START EXTRACTED ENTRIES
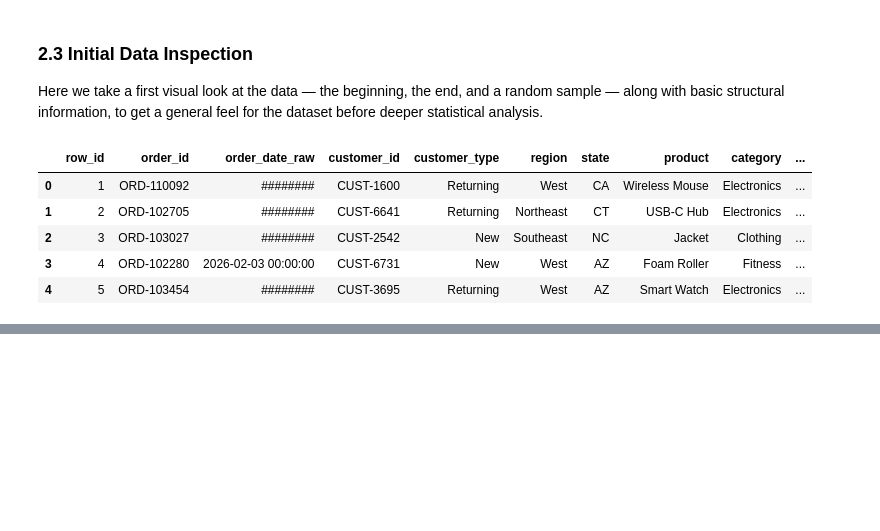
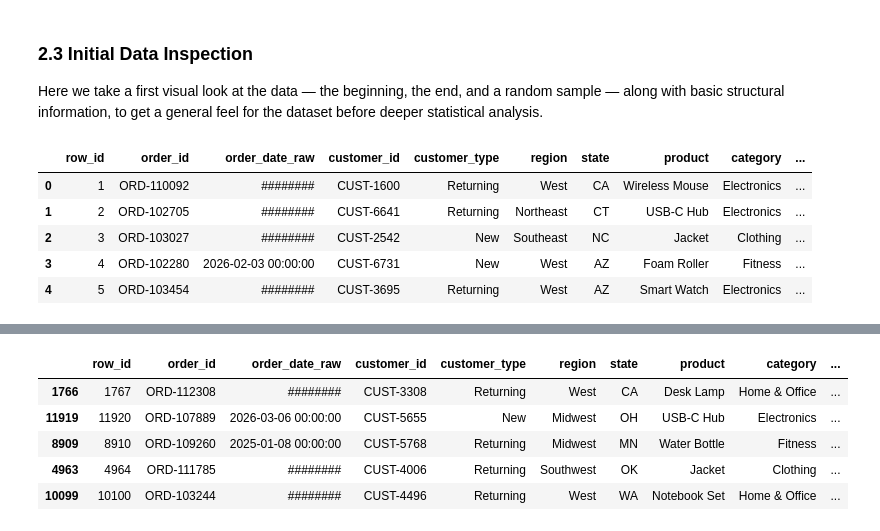
Before and after one commit to Dalmasotieno/Analysis, a Jupyter notebook: owino.ipynb, the cells around one changed output, grey strips where cells are left out. Saved outputs shown, nothing was run; the diff lists cells and outputs as text; code cells hidden in the pictures; blank space fills up the shorter version.

```diff
--- a/owino.ipynb
+++ b/owino.ipynb
@@ -224,0 +235,10 @@ df.head()
+# %%
+# Random sample of records
+df.sample(5, random_state=42)
+# %% [output]
+|  | row_id | order_id | order_date_raw | customer_id | customer_type | region | state | product | category | ... |
+| 1766 | 1767 | ORD-112308 | ######## | CUST-3308 | Returning | West | CA | Desk Lamp | Home & Office | ... |
+| 11919 | 11920 | ORD-107889 | 2026-03-06 00:00:00 | CUST-5655 | New | Midwest | OH | USB-C Hub | Electronics | ... |
+| 8909 | 8910 | ORD-109260 | 2025-01-08 00:00:00 | CUST-5768 | Returning | Midwest | MN | Water Bottle | Fitness | ... |
+| 4963 | 4964 | ORD-111785 | ######## | CUST-4006 | Returning | Southwest | OK | Jacket | Clothing | ... |
+| 10099 | 10100 | ORD-103244 | ######## | CUST-4496 | Returning | West | WA | Notebook Set | Home & Office | ... |
```
Also changed, not shown: parts of 4 cells of this notebook.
END EXTRACTED ENTRIES
== HOW TO COMPLETE THIS TASK ==
The records above should be copied word for word, with the pictures left out.

== ANSWER ==
Before and after one commit to Dalmasotieno/Analysis, a Jupyter notebook: owino.ipynb, the cells around one changed output, grey strips where cells are left out. Saved outputs shown, nothing was run; the diff lists cells and outputs as text; code cells hidden in the pictures; blank space fills up the shorter version.

```diff
--- a/owino.ipynb
+++ b/owino.ipynb
@@ -224,0 +235,10 @@ df.head()
+# %%
+# Random sample of records
+df.sample(5, random_state=42)
+# %% [output]
+|  | row_id | order_id | order_date_raw | customer_id | customer_type | region | state | product | category | ... |
+| 1766 | 1767 | ORD-112308 | ######## | CUST-3308 | Returning | West | CA | Desk Lamp | Home & Office | ... |
+| 11919 | 11920 | ORD-107889 | 2026-03-06 00:00:00 | CUST-5655 | New | Midwest | OH | USB-C Hub | Electronics | ... |
+| 8909 | 8910 | ORD-109260 | 2025-01-08 00:00:00 | CUST-5768 | Returning | Midwest | MN | Water Bottle | Fitness | ... |
+| 4963 | 4964 | ORD-111785 | ######## | CUST-4006 | Returning | Southwest | OK | Jacket | Clothing | ... |
+| 10099 | 10100 | ORD-103244 | ######## | CUST-4496 | Returning | West | WA | Notebook Set | Home & Office | ... |
```
Also changed, not shown: parts of 4 cells of this notebook.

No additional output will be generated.